Check every line of the entries below for "Colors", and copy the lines that have it.
-*-*-
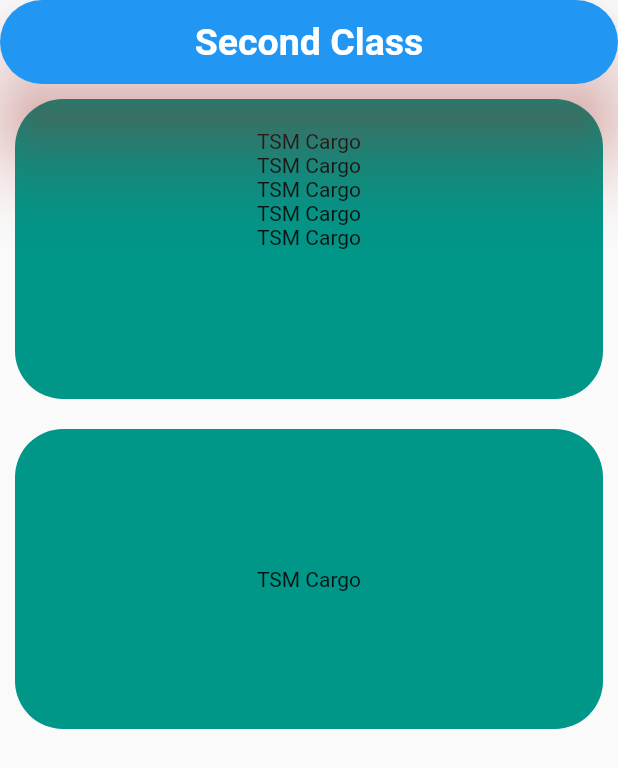
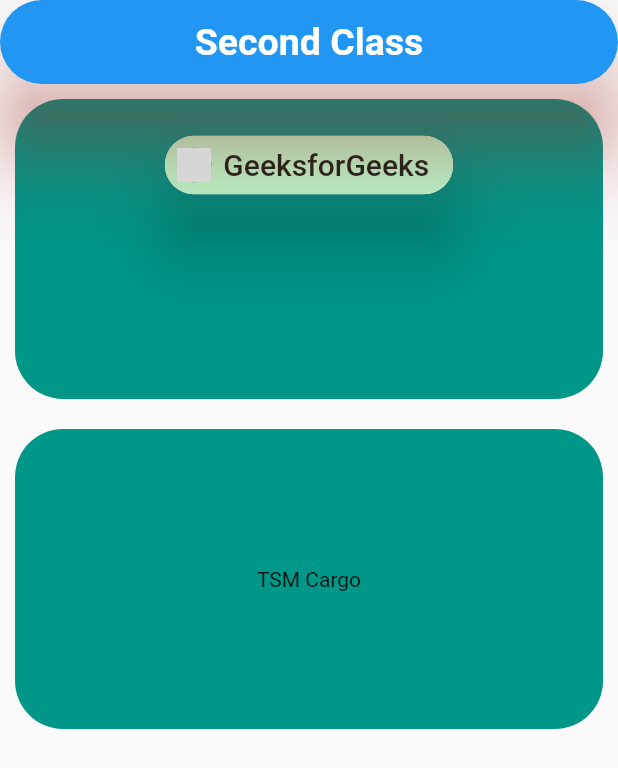
Before and after one commit to mutarek/Hotel-Motel, a Flutter app: the screen it shows after launch, on a phone screen of 412 x 824 dp. Shown: the top 768 px of the screen. Run offline on Flutter 3.47's test engine with Material 2 defaults, Android fonts, the phone set to English and light mode, and no system bars; network calls fail; grey boxes are pictures that could not be loaded.

```diff
--- a/lib/main.dart
+++ b/lib/main.dart
@@ -37,11 +37,19 @@ class SecondClass extends StatelessWidget {
                 child: Center(
                     child: Column(
                   children: [
-                    Text('TSM Cargo'),
-                    Text('TSM Cargo'),
-                    Text('TSM Cargo'),
-                    Text('TSM Cargo'),
-                    Text('TSM Cargo')
+                    Chip(
+                      elevation: 20,
+                      padding: EdgeInsets.all(8),
+                      backgroundColor: Colors.greenAccent[100],
+                      shadowColor: Colors.black,
+                      avatar: CircleAvatar(
+                        backgroundImage: NetworkImage("https://pbs.twimg.com/profile_images/1304985167476523008/QNHrwL2q_400x400.jpg"), //NetwordImage
+                      ), //CircleAvatar
+                      label: Text(
+                        'GeeksforGeeks',
+                        style: TextStyle(fontSize: 20),
+                      ), //Text
+                    ),
                   ],
                 )),
               ),
```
-*-*-
# Result of this task
+                      backgroundColor: Colors.greenAccent[100],
+                      shadowColor: Colors.black,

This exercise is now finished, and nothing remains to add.